The Invention of Glory | Part 3
The Invention of Glory: A Symposium, Part 3 of 3
Saturday, June 9, 2012
James S. Copley Auditorium
Distinguished panelists from across the country will contextualize the Museum's exhibition on 14th century tapestries.
Dr. John Marciari is the Curator of European Art and the Head of Provenance Research at The San Diego Museum of Art. He is responsible for the planning and implementation of the iteration of The Invention of Glory at the Museum.
Dr. Barbara von Barghahn is Professor of Art History at George Washington University in Washington D.C. Since receiving her Ph.D at New York University, Dr. von Barghahn has been a prolific writer, contributing texts to many important art historical publications and authoring multiple books, including Age of Gold, Age of Iron: Renaissance Spain and Symbols of Monarchy. Her talk is titled "Defining the Perfect Prince in an Age of Chivalry: Portugal's Moroccan Campaign and the Pastrana Tapestries."
From Jan van Eyck's Ghent Altarpiece commemorating the 1415 conquest of Ceuta to Flemish tapestries that documented the 1471 taking of Tangier, this lecture will consider: "portraits of power" in the context of chivalric ideals; the imaging of triumph in the clash of arms; the palatine display of tapestries as a visual chronicle of a contemporary epic; and the fame accrued from Portuguese expeditions to North Africa which initiated an age of navigation and a transformation of the medieval world picture.

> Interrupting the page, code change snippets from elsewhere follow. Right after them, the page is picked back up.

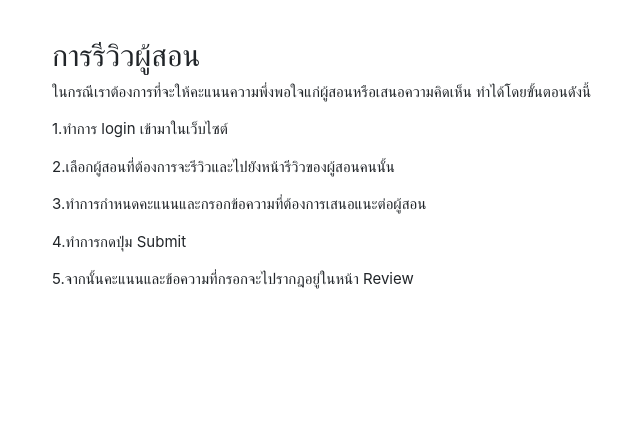
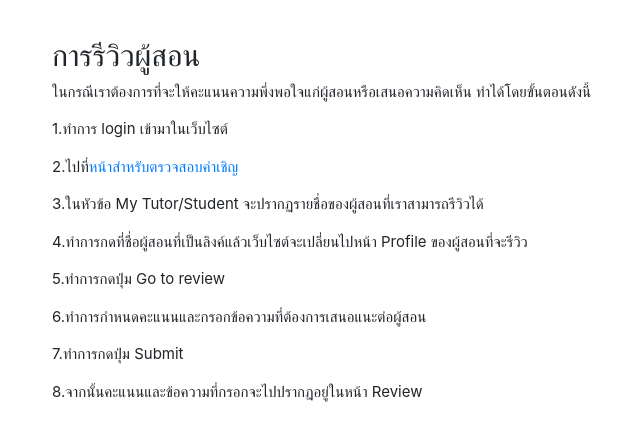
Before and after one commit to bccsctop/Django-EduMatch-cloned-, a Django app: template edu/templates/answers/answer13.html in a window 1280 px wide. Shown: the part 53-494 px from the top of the page, without its empty margins (33-673 px from the left). Run offline with Django 3.2, Linux system fonts and the light colour scheme; the template is opened without the code that fills it, so the values that code supplies are empty; parts of the project's set-up code (start-up, migrations or seed data) failed here and were passed over; some libraries are stand-ins or nearby versions.

Commit message:
Fix layout and contents in answers pages and Add check-review answer page in webiste

```diff
--- a/edu/templates/answers/answer11.html
+++ b/edu/templates/answers/answer11.html
@@ -136,6 +136,7 @@
                 </ul>
             </form>
         </div>
+    </nav>
     {% else %}
     <nav class="navbar navbar-expand-md navbar-dark fixed-top bg-dark">
         <a class="navbar-brand" href="/">SPARK</a>
--- a/edu/templates/answers/answer13.html
+++ b/edu/templates/answers/answer13.html
@@ -174,11 +174,13 @@
         <h2>การรีวิวผู้สอน</h2>
         <p>ในกรณีเราต้องการที่จะให้คะแนนความพึ่งพอใจแก่ผู้สอนหรือเสนอความคิดเห็น ทำได้โดยขั้นตอนดังนี้</p>
         <p>1.ทำการ login เข้ามาในเว็บไซต์</p>
-        <p>2.เลือกผู้สอนที่ต้องการจะรีวิวและไปยังหน้ารีวิวของผู้สอนคนนั้น</a>
-        </p>
-        <p>3.ทำการกำหนดคะแนนและกรอกข้อความที่ต้องการเสนอแนะต่อผู้สอน</p>
-        <p>4.ทำการกดปุ่ม Submit </p>
-        <p>5.จากนั้นคะแนนและข้อความที่กรอกจะไปรากฎอยู่ในหน้า Review</p>
+        <p>2.ไปที่<a href="/match-result/">หน้าสำหรับตรวจสอบคำเชิญ</a></p>
+        <p>3.ในหัวข้อ My Tutor/Student จะปรากฏรายชื่อของผู้สอนที่เราสามารถรีวิวได้</p>
+        <p>4.ทำการกดที่ชื่อผู้สอนที่เป็นลิงค์แล้วเว็บไซต์จะเปลี่ยนไปหน้า Profile ของผู้สอนที่จะรีวิว</p>
+        <p>5.ทำการกดปุ่ม Go to review</p>
+        <p>6.ทำการกำหนดคะแนนและกรอกข้อความที่ต้องการเสนอแนะต่อผู้สอน</p>
+        <p>7.ทำการกดปุ่ม Submit </p>
+        <p>8.จากนั้นคะแนนและข้อความที่กรอกจะไปปรากฎอยู่ในหน้า Review</p>
 
     </div>
 
--- a/edu/templates/answers/answer9.html
+++ b/edu/templates/answers/answer9.html
@@ -171,7 +171,7 @@
 
     <div class="container text-left">
         <br />
-        <h2>เปลี่ยนหรือรีเซ็ตรหัสผ่าน</h2>s
+        <h2>เปลี่ยนหรือรีเซ็ตรหัสผ่าน</h2>
         <p>ในกรณีที่คุณลืมรหัสผ่าน คุณสามารถเปลี่ยนรหัสผ่านเพื่อความปลอดภัยหรือรีเซ็ตรหัสผ่านใหม่ได้</p>
         <p>1.ไปที่<a href="/accounts/password_reset/">หน้าสำหรับรีเซ็ตรหัสผ่าน</a></p>
         <p>2.ให้กรอกอีเมล์ที่ใช้สร้างบัญชี SPARK แล้วกดปุ่ม Reset my password</p>
```
Also changed, not shown: edu/templates/answers/answer14.html (+7 -3 lines), edu/templates/help.html (+8 -27 lines). Lines whose indentation alone changed are shown as unchanged.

Will Chandler is an Independent Curator and the owner of Chandler Art Consulting Services. A former Curator of Decorative Arts at SDMA, in the 1980s he directed the conservation of the Museum's early 18th Century "Pillage" tapestry from the "Second Art of War Series." His presentation will illustrate the circumstances and techniques that led to this tapestry's creation, its expressions of continuity with the Pastrana Tapestries and of the artistic changes that followed them, and the variety of ways in which it has been interpreted since its arrival in San Diego in 1926.